§ **Problem description**
Using the listing below, print exactly everything from the line with "Before and after one commit to peterfab9845/WebCheckers, an" down to the line with "Also changed, not shown: 50", both included, and nothing more.

*** Opening Supplied information ***

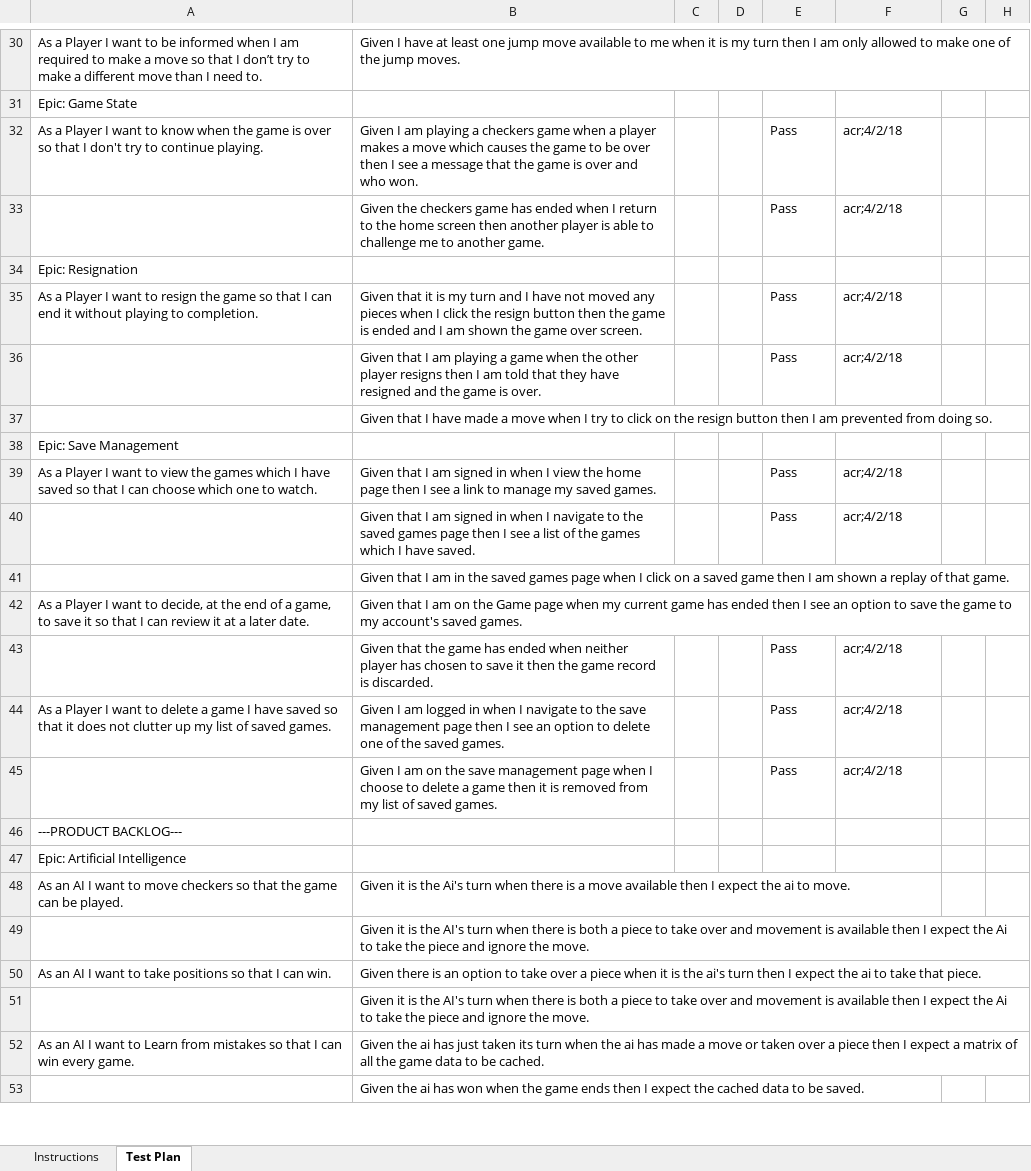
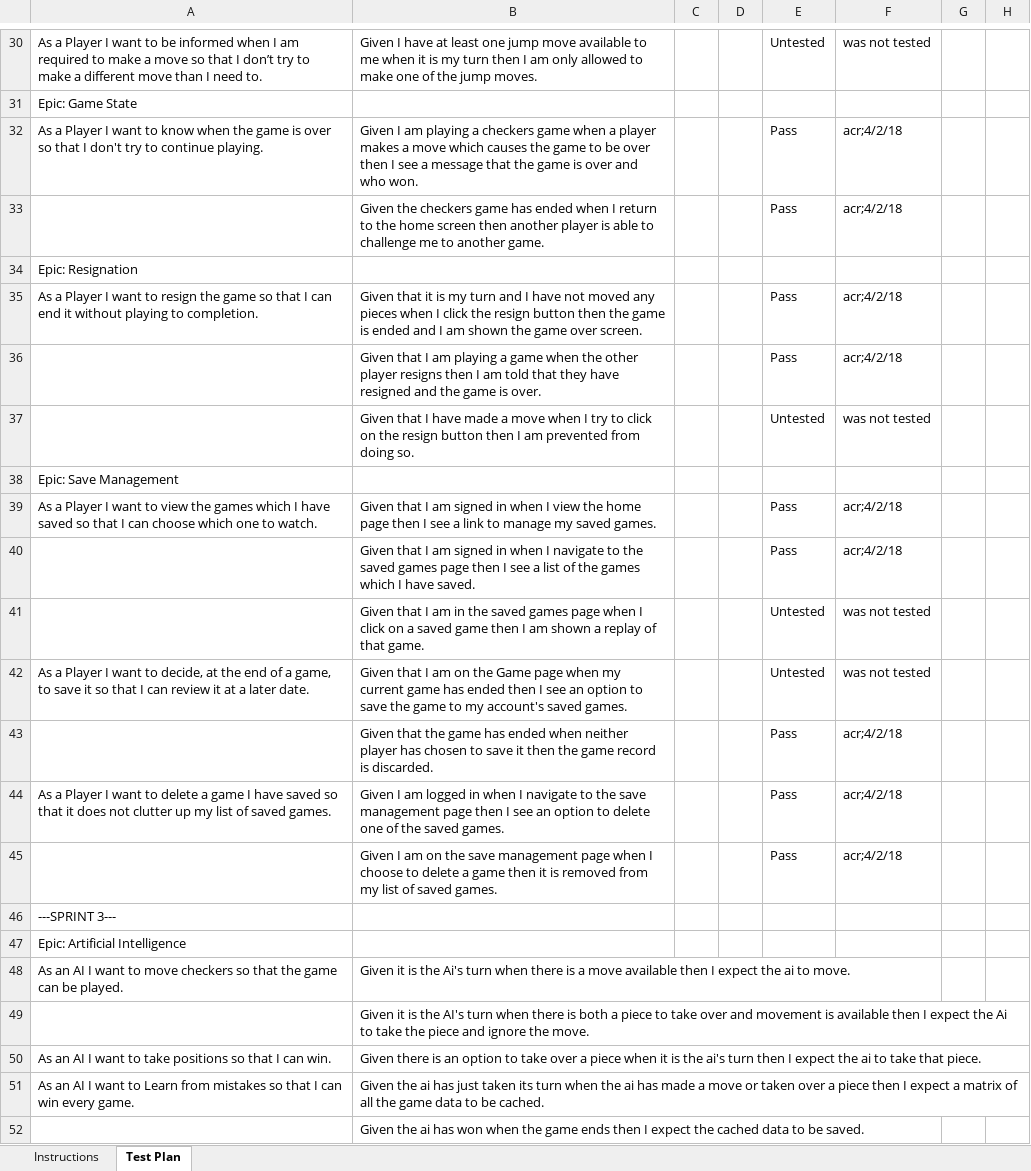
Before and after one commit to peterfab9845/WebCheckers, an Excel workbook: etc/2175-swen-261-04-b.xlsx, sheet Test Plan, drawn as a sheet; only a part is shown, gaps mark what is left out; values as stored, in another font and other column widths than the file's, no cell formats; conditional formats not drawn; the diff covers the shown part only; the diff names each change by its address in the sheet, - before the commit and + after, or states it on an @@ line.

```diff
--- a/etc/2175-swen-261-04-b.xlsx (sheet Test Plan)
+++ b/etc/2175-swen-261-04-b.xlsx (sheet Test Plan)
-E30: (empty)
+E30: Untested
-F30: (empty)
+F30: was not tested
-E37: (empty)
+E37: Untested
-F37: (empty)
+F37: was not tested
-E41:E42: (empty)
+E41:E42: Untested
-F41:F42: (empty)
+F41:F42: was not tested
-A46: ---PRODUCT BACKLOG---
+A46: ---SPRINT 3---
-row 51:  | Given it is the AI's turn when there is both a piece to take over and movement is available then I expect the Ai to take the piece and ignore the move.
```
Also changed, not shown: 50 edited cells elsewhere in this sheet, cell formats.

*** Closing Supplied information ***
*** Opening Supplied information ***

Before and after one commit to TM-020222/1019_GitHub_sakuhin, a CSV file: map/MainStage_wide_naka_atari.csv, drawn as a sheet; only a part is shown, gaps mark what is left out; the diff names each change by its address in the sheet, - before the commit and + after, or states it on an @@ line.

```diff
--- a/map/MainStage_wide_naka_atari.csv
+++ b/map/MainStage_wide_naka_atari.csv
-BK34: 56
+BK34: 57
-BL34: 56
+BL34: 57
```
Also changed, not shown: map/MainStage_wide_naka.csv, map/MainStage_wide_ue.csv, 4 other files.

*** Closing Supplied information ***
*** Opening Supplied information ***

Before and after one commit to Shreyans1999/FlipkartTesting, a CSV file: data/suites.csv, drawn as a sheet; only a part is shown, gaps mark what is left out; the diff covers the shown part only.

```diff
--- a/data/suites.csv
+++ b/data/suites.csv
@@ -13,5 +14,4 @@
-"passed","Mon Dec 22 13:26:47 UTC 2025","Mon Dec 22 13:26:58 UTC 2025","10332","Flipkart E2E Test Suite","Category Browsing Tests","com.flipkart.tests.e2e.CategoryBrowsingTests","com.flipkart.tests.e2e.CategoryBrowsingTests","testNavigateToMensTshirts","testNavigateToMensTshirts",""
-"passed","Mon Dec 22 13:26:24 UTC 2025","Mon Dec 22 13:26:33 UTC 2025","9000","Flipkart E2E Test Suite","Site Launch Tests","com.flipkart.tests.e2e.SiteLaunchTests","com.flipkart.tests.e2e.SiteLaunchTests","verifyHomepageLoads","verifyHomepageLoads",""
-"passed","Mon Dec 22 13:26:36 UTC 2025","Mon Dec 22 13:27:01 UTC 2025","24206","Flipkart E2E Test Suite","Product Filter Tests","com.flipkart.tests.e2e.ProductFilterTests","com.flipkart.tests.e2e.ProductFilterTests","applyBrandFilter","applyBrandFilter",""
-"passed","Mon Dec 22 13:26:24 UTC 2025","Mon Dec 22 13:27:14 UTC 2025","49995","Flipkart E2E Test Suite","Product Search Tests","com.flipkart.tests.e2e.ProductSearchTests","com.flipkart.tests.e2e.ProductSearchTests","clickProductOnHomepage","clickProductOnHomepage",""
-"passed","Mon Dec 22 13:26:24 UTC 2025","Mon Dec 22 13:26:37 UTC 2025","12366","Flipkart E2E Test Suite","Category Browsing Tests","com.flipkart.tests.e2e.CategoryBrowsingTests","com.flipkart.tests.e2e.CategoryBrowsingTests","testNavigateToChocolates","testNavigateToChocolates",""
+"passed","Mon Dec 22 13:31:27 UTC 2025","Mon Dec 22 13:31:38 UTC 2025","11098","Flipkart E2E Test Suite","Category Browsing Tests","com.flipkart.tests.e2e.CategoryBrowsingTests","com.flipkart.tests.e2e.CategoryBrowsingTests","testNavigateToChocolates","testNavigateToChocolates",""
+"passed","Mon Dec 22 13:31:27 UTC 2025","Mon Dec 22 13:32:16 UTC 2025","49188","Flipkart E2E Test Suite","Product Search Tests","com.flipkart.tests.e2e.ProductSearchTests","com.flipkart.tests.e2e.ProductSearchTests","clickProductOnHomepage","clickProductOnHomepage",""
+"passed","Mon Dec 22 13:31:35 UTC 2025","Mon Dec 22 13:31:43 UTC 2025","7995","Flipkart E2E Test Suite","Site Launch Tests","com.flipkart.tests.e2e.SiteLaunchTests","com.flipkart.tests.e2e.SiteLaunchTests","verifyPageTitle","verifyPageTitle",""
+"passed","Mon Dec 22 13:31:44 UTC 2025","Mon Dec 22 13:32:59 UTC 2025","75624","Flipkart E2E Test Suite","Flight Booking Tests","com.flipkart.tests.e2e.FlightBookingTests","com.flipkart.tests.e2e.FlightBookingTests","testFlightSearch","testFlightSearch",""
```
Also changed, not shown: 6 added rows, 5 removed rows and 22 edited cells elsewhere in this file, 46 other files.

*** Closing Supplied information ***

§ **Written solution**
Before and after one commit to peterfab9845/WebCheckers, an Excel workbook: etc/2175-swen-261-04-b.xlsx, sheet Test Plan, drawn as a sheet; only a part is shown, gaps mark what is left out; values as stored, in another font and other column widths than the file's, no cell formats; conditional formats not drawn; the diff covers the shown part only; the diff names each change by its address in the sheet, - before the commit and + after, or states it on an @@ line.

```diff
--- a/etc/2175-swen-261-04-b.xlsx (sheet Test Plan)
+++ b/etc/2175-swen-261-04-b.xlsx (sheet Test Plan)
-E30: (empty)
+E30: Untested
-F30: (empty)
+F30: was not tested
-E37: (empty)
+E37: Untested
-F37: (empty)
+F37: was not tested
-E41:E42: (empty)
+E41:E42: Untested
-F41:F42: (empty)
+F41:F42: was not tested
-A46: ---PRODUCT BACKLOG---
+A46: ---SPRINT 3---
-row 51:  | Given it is the AI's turn when there is both a piece to take over and movement is available then I expect the Ai to take the piece and ignore the move.
```
Also changed, not shown: 50 edited cells elsewhere in this sheet, cell formats.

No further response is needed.